Matthew R. Arnold of Arnold & Smith, PLLC answers the question “How can an attorney help me with my Divorce or Separation in North Carolina?”
A parcel placed in the mail is just that: placed. Placement in a mailbox does not guaranty delivery.
Of course, most—maybe all—postal services provide a “guaranteed” service. Ask any lawyer the meaning of “guaranty,” however, and one is liable to hear a list of hypotheticals in which the guaranty is broken. Things get lost in the mail. It does not happen often, but it happens.
We live in a society in which people and businesses have the ability to engage in the near-instantaneous exchange of communications and documents.
The law is catching up. Many county Registers of Deeds in North Carolina now accept online submission of deeds and other legal documents.

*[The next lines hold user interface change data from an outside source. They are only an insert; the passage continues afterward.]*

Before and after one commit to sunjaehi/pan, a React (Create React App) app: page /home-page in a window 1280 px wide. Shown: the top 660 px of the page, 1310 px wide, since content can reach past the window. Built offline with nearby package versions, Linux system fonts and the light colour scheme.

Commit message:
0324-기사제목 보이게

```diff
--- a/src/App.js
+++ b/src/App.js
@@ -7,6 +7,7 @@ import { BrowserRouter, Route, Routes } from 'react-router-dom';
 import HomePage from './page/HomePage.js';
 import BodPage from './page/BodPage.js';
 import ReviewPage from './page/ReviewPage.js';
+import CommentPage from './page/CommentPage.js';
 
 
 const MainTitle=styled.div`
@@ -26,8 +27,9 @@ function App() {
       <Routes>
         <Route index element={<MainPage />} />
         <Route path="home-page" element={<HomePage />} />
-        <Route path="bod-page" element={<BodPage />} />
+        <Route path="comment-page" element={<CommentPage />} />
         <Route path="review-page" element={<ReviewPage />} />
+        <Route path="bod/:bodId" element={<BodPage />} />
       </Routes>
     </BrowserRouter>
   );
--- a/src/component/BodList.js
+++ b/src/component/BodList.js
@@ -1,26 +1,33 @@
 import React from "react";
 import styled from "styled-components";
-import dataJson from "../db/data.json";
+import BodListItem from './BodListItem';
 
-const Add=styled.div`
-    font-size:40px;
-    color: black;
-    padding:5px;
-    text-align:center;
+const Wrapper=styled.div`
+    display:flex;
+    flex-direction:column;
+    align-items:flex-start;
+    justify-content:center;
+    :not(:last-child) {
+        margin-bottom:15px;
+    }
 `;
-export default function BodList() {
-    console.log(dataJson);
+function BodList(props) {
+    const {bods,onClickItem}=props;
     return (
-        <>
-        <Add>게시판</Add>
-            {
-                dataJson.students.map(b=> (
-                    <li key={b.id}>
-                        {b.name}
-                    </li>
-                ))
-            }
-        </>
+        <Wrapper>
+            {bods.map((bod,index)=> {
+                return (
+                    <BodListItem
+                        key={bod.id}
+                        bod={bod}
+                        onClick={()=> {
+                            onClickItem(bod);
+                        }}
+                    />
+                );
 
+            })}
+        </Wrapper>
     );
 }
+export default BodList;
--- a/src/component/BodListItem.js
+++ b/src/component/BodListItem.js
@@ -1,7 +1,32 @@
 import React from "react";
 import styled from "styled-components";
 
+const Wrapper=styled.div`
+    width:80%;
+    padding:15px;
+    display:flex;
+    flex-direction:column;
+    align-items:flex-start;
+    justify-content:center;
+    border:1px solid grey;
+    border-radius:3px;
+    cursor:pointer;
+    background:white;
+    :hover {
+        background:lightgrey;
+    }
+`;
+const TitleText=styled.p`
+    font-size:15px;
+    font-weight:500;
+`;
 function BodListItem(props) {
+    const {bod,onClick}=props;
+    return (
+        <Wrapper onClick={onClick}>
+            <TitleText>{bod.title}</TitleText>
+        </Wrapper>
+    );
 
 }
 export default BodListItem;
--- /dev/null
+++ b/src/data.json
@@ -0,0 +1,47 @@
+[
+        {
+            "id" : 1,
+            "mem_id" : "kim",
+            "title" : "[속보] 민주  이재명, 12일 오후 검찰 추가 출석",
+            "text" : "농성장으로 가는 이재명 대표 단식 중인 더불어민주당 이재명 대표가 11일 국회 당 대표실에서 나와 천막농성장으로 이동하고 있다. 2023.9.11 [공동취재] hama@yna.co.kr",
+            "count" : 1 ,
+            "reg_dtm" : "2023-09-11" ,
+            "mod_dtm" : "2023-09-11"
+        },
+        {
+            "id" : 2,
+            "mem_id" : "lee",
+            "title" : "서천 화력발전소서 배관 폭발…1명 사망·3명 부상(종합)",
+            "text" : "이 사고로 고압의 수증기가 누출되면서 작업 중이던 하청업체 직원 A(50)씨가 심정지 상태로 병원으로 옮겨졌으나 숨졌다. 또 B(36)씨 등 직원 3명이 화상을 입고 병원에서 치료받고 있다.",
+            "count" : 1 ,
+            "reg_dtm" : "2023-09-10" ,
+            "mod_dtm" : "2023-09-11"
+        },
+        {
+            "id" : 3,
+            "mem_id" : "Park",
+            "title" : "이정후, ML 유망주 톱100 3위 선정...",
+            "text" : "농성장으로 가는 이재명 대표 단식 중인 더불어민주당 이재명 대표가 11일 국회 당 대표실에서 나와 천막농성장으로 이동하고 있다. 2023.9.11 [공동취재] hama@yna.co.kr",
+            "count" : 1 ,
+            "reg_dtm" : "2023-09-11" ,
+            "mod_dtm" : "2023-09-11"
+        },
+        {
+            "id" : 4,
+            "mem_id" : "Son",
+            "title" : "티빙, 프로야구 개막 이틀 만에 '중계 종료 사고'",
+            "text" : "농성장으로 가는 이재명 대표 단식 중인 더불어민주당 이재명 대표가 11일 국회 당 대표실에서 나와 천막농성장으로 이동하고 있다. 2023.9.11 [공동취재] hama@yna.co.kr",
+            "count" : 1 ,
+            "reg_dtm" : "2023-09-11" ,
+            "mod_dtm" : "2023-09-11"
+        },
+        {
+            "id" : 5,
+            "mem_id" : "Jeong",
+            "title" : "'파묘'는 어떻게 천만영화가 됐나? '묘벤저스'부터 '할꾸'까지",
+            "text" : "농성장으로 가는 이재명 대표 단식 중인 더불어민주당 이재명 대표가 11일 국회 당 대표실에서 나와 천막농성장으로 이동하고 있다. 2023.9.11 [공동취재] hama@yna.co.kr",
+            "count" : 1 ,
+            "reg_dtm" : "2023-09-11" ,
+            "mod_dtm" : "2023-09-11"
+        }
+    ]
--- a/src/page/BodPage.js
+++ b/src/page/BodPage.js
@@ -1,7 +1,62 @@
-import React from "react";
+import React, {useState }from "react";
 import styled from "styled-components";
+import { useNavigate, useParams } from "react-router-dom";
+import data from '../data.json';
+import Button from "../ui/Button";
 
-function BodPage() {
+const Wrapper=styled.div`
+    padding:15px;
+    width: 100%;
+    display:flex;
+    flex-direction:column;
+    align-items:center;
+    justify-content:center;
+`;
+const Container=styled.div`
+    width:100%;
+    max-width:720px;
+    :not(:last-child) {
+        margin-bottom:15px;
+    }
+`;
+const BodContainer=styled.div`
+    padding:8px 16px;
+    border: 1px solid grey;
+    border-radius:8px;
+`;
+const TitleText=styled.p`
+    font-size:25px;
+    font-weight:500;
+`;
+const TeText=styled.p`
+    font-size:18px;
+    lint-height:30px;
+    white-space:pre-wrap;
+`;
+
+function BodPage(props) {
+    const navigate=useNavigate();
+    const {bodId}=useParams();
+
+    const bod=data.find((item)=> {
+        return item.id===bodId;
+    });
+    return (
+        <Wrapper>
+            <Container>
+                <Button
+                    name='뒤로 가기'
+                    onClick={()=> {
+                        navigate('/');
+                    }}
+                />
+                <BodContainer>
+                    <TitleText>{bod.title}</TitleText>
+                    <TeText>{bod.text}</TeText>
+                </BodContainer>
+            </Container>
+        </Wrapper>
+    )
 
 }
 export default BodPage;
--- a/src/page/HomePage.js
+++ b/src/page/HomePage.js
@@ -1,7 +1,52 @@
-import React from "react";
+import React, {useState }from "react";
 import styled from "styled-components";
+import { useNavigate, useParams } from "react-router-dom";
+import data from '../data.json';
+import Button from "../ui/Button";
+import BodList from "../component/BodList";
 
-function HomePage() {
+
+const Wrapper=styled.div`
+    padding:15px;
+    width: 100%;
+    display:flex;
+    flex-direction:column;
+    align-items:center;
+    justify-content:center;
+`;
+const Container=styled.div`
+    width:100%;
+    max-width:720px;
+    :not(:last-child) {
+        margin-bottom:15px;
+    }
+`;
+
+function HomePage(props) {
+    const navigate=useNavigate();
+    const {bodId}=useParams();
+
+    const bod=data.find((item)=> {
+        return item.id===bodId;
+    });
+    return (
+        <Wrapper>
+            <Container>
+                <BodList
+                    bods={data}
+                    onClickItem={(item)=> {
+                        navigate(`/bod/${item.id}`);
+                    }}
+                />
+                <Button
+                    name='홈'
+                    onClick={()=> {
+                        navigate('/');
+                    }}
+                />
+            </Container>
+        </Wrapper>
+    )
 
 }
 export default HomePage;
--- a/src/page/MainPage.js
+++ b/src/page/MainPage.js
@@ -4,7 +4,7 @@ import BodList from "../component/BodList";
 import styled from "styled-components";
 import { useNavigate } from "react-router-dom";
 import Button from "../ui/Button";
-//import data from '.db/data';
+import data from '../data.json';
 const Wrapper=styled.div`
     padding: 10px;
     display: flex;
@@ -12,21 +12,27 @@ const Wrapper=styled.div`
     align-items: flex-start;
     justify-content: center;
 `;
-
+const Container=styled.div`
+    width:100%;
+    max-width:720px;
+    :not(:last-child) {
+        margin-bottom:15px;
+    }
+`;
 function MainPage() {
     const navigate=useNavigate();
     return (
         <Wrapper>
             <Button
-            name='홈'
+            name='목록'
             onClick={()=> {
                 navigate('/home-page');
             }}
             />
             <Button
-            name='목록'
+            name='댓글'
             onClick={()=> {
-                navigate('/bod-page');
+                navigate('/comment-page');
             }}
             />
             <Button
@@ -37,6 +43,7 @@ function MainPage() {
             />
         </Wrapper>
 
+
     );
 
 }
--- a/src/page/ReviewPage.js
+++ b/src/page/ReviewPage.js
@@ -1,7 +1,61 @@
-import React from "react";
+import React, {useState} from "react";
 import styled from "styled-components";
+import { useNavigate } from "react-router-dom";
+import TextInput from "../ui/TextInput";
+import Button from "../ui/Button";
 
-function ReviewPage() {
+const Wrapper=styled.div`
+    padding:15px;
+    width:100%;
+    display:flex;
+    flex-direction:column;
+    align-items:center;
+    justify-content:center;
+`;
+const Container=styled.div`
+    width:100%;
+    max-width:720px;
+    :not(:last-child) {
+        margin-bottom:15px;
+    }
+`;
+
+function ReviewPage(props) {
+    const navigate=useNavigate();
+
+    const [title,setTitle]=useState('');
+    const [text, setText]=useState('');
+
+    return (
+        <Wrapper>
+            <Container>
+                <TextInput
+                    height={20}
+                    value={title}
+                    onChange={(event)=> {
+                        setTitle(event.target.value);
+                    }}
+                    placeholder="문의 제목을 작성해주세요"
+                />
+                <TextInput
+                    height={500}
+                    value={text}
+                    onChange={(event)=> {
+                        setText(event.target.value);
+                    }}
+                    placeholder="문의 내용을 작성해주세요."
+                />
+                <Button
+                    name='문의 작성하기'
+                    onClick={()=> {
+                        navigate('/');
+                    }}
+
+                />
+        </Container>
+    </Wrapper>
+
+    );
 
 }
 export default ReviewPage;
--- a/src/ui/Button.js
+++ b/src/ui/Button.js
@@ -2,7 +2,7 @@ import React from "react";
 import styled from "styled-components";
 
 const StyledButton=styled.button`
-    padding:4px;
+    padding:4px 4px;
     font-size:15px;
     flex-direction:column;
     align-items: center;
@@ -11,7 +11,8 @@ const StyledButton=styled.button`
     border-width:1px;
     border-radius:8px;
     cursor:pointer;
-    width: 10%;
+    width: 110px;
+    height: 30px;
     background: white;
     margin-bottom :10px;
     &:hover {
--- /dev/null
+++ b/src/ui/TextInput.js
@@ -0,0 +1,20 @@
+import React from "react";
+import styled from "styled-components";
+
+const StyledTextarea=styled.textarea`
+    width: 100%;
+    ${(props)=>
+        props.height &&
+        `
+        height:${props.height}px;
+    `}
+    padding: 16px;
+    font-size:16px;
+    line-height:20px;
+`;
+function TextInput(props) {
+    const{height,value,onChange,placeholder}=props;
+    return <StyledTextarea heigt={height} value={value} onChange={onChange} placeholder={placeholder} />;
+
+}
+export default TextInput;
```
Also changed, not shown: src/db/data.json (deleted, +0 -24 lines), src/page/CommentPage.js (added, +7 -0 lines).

Clerk’s offices in the state’s judicial circuits are moving in that direction. Much of appellate and federal-court filings are made online.
Most lawsuits, however, are still filed in person, whether by litigant, by attorney, by paralegal, clerk, or courier. And some holdouts still rely on the good old mail service.